Records from a data collection:

════════════════

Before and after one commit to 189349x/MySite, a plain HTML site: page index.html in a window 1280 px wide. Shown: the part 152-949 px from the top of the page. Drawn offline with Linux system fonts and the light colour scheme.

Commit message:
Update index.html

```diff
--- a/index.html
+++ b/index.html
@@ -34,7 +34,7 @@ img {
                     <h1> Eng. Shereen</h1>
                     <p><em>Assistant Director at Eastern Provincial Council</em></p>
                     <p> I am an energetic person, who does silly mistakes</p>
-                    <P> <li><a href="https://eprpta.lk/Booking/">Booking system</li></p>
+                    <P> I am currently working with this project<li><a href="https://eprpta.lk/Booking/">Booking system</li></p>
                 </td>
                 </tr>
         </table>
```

════════════════

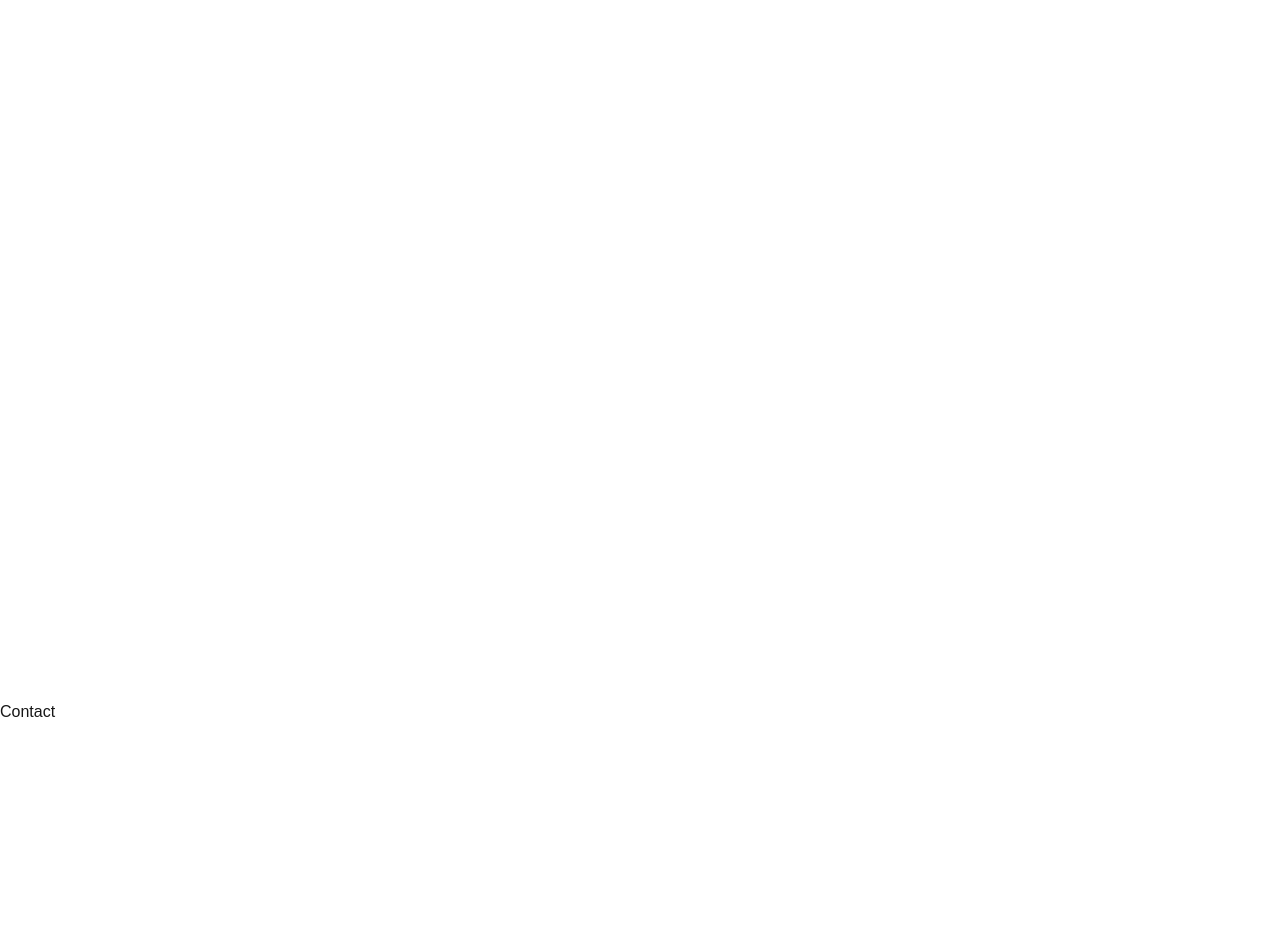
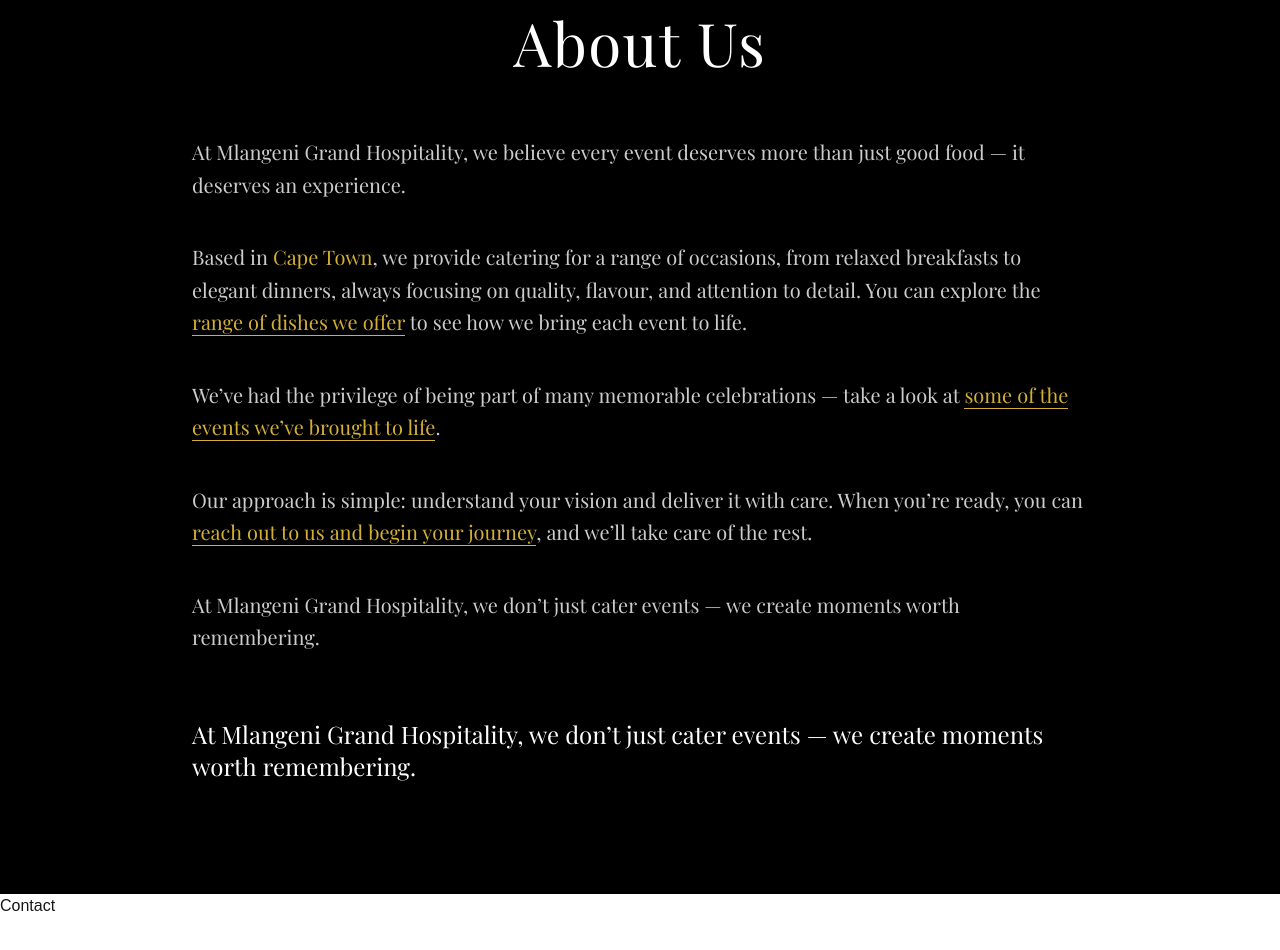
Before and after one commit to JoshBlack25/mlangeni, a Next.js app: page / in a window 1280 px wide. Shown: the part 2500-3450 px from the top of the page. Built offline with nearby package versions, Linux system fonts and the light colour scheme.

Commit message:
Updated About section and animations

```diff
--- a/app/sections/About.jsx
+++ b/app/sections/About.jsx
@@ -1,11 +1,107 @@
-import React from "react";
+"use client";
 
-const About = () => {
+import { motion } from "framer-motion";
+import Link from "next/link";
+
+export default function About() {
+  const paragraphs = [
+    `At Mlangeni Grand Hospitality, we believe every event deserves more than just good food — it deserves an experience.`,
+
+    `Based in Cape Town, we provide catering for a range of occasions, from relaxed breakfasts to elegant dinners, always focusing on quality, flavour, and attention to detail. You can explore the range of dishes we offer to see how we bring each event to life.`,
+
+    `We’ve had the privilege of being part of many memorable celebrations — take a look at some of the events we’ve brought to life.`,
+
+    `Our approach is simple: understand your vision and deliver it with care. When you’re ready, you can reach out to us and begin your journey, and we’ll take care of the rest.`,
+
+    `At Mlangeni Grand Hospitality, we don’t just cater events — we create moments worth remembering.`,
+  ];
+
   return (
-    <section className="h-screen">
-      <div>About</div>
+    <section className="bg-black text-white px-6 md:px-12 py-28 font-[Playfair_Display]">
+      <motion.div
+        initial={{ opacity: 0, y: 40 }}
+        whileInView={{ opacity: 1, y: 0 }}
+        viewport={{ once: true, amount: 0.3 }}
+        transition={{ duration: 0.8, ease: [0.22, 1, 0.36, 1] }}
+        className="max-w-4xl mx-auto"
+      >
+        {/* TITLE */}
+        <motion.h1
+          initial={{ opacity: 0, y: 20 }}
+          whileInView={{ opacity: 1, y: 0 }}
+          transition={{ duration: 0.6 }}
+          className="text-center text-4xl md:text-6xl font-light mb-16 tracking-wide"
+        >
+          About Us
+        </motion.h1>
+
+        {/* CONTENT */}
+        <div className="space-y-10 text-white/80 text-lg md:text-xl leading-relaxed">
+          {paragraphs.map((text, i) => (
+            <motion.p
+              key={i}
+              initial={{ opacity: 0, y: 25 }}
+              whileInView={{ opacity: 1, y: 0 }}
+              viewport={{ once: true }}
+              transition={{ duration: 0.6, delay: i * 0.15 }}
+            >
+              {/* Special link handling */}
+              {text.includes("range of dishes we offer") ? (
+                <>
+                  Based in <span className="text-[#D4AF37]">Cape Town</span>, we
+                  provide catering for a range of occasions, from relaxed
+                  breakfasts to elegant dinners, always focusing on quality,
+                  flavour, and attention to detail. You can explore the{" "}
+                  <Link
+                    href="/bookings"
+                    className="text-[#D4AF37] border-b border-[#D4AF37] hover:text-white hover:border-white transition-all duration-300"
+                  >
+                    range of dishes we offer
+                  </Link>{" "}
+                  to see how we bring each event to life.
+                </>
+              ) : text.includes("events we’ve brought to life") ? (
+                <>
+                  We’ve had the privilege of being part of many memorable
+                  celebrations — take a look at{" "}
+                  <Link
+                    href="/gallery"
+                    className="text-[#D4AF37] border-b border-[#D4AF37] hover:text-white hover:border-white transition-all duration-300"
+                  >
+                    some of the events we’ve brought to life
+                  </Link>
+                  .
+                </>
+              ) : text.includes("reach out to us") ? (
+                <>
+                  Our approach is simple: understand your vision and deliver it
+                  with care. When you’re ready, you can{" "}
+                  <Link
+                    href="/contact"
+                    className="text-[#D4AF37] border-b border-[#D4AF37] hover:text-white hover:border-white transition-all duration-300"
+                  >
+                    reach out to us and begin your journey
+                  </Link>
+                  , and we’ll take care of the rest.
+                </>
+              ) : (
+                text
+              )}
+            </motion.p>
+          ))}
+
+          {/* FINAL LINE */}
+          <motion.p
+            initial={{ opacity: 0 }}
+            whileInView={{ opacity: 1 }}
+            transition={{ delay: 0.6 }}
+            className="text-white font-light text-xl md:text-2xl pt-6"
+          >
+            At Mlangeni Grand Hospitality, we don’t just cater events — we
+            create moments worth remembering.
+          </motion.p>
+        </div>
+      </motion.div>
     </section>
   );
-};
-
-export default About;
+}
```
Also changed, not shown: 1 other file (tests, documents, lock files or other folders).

════════════════

* [Task goal]:
Only the count belongs in your answer, so please work out how many lines of the data contain "understand".

* [Answer below]:
2